Despite a recent losing skid, the Houston Rockets still find themselves in the thick of the Western Conference playoff hunt as the Feb. 21 trading deadline approaches.
Fans are clamoring for improvements to be made to the roster. What do the Rockets need? What realistically can be expected to happen in the next four weeks?
ESPN's Chad Ford says general manager Daryl Morey will be busy in the coming weeks trying to improve the team. But being active is not the same thing as actually pulling off trades.
On the outside, it appears the best methodology for Houston is to sit tight and keep its flexibility into the offseason when it can add to the roster via free agency and not have to trade away any assets. If Morey is known for anything, it is that he is willing to sit on his assets, be patient and then pounce at the right time.
But, what if the trade deadline is the right time?
To get an idea of what might make sense for the Rockets in potential trades, first eliminate what does NOT make sense.
Ford is right. The most glaring weakness right now for the Rockets is at the power forward position. Patrick Patterson and Marcus Morris can both be described as nice. But neither seem like they should be the starter on a championship-contending team.
So, finding an upgrade at power forward is probably the best way to go.
If not, moving small forward Chandler Parsons to power forward and finding another wing player is another option. Statistically, that has had positive benefits on the floor.
Plenty of available players fit the bill. But not all make sense.
DeMarcus Cousins? Too much trouble. Ersan Ilyasova? Not enough production for $8 million each of the next three seasons. Andrea Bargnani, Pau Gasol or Danny Granger? Too many injury worries.
That leaves six plausible options left for the Rockets. In order of worst fit to best fit:
Zach Randolph and Al Jefferson
Both power forwards are very good players. But neither one fits the up-tempo style of play the Rockets have created and are trying to reinforce.
Randolph, 31, and Jefferson, 28, are getting old in NBA years and both are more tortoises than hares. Randolph has two more years on his contract after 2012-13, while Jefferson is a free agent at season's end.

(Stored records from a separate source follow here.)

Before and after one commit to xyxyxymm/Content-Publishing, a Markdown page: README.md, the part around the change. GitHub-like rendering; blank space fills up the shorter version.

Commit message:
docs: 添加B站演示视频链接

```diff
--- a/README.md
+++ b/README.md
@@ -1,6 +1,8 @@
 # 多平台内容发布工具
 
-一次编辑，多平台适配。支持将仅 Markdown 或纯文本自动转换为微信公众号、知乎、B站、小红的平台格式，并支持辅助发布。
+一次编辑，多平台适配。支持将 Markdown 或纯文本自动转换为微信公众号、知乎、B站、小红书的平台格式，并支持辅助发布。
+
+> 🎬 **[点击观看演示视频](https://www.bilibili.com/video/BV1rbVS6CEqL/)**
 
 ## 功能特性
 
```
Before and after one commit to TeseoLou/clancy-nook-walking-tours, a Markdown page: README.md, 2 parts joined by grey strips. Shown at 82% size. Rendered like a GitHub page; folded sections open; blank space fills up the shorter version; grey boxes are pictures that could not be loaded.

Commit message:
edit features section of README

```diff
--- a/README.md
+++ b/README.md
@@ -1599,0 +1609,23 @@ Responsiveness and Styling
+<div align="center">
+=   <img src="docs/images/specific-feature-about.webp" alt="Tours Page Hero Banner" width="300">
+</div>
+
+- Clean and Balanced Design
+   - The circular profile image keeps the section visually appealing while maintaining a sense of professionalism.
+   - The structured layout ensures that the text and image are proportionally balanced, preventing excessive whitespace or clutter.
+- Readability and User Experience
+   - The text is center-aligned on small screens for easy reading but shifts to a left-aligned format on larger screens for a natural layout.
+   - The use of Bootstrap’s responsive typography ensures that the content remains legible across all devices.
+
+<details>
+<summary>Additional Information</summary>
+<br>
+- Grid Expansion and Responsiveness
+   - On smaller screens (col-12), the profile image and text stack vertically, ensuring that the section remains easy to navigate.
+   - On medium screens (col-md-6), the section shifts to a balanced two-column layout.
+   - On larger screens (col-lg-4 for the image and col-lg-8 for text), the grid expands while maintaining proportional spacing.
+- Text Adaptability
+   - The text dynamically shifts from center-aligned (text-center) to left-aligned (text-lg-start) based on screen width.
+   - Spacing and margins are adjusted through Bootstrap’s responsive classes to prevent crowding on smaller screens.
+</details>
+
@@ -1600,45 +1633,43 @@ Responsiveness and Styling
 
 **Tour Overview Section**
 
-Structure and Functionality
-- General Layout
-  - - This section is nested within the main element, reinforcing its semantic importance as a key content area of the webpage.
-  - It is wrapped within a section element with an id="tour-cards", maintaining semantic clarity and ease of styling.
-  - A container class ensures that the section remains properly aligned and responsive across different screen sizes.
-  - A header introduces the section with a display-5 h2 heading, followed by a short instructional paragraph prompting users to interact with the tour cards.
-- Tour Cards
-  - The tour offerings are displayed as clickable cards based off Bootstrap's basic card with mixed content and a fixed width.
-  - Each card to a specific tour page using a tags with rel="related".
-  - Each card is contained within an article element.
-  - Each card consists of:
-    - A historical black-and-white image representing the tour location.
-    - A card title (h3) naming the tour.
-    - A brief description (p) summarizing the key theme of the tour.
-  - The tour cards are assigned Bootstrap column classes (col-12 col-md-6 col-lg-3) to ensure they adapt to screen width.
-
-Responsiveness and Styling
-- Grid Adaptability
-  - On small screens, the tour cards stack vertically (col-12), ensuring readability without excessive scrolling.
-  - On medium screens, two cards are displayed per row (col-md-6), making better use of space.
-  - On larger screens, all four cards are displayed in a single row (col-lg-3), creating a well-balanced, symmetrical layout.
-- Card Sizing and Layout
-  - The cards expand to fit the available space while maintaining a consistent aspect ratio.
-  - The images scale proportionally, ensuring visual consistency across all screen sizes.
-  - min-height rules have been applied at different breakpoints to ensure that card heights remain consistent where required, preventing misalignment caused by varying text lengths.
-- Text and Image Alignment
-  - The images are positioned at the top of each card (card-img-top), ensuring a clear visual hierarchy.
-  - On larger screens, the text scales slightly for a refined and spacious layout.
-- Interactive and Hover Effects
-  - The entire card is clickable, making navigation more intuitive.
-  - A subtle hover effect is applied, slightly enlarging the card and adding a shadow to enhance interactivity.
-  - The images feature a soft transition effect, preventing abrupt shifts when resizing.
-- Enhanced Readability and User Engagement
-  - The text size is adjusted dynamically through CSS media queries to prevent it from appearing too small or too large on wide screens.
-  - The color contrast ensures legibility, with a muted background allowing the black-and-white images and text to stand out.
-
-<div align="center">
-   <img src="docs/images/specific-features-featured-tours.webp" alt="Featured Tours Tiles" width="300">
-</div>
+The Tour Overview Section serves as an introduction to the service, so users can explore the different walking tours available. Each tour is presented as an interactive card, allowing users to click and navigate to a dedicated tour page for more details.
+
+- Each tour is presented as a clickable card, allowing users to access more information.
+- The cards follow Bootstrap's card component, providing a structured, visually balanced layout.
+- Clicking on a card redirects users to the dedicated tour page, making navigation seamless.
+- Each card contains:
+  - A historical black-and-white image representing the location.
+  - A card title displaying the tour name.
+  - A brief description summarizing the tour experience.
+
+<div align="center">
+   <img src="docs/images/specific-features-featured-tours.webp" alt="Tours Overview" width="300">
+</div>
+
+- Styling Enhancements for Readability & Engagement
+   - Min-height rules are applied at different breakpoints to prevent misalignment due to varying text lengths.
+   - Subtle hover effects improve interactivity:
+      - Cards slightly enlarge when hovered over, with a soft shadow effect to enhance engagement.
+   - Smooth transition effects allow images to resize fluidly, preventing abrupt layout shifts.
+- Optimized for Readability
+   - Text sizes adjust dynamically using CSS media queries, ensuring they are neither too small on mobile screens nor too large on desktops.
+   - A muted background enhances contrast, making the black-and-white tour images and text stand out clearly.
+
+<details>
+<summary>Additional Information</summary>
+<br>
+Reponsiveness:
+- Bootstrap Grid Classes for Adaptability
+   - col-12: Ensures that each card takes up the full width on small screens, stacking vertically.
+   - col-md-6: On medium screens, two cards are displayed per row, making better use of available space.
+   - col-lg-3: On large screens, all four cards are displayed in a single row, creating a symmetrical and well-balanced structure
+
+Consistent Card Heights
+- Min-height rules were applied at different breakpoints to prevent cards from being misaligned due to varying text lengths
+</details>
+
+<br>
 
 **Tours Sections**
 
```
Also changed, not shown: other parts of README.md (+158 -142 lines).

Each guy would represent an upgrade at the power forward spot. But, neither one seems like a logical target for the Rockets.
This would be the one player that would cause Parsons to move up to the big forward position.
Gay is a very nice player. But is he a difference maker?
Only once has he averaged over 20 points a game, and that was back in 2007-08.
With a contract that will pay him $37 million in 2013-14 and 2014-15, Gay would represent the one major bullet the Rockets have left to fire in shaping this core.
Is a Lin-Harden-Gay-Parsons-Asik starting five a championship contender?
Those who think the addition of Gay along with improvements from Lin, Parsons and Omer Asik will morph Houston into contender would probably be willing to pony up for Gay.
It seems, at least in the present, that lineup falls a bit short of contender status.
We're getting a little closer to plausibility.
Smith is in the last year of his contract on an Atlanta Hawks team that is positioning itself for free agency next summer. All signs point to him being moved before the deadline.
Smith is the most athletic power forward not named LeBron James and is capable of special things on both sides of the floor. His youth falls in line with the rest of the Rockets squad.
So what's the hold-up?
Well, let's just say Smith's basketball acumen is less than stellar. His on-again, off-again bouts with coaches is well-documented, even as recently as last week. His affection for long jump shots is mind-boggling. And his overall attitude leaves a lot to be desired.
For a young team with good chemistry, Smith may be the one bad apple that spoils the bushel.
Now we're talking.
Millsap checks off a lot of requirements on the Rockets' wish list.
A young, athletic, two-way player who can get up and down the floor and works hard.
Also a free agent at the end of the season, the Rockets would probably be wise to try to sign him long-term.
But, Millsap would bring Houston an ever-improving player who fits the mold at a fairly at a more modest price (maybe $11 million - $12 million per season).
We have a winner!
This would be the ideal trade target for the Rockets, both for the present and the future. He is skilled, big enough to go to work down low and athletic enough to keep up with The Running McHales.
At over 20 points and almost nine rebounds per game, Aldridge's numbers are those of a big-time player. Those numbers also mean the Portland Trail Blazers may not be so eager to move him.
The Rockets would be looking at dumping a lot of assets to obtain Aldridge's services. With no 2013 draft picks as of now, the Rockets may also have to dip into the 2014 draft pick supply to sweeten the pot for Portland.
But Lin-Harden-Parsons-Aldridge-Asik is a pretty good starting group. Admittedly, Houston's bench would take a hit with guys like Patterson, Greg Smith, Toney Douglas and James Anderson still in reserve.
Aldridge is signed for two years on top of this season at just $29 million ($8 million less than Gay). Given their current salary figures, that would still leave Houston approximately $6 million under the cap.
Again, the Rockets would be better served to wait out this season, continue to gel and wait for the 2013 free agents or the loaded 2014 free agent class.
But if they are set on making a trade in February, there are ways to improve the club, albeit at the cost of many of their assets.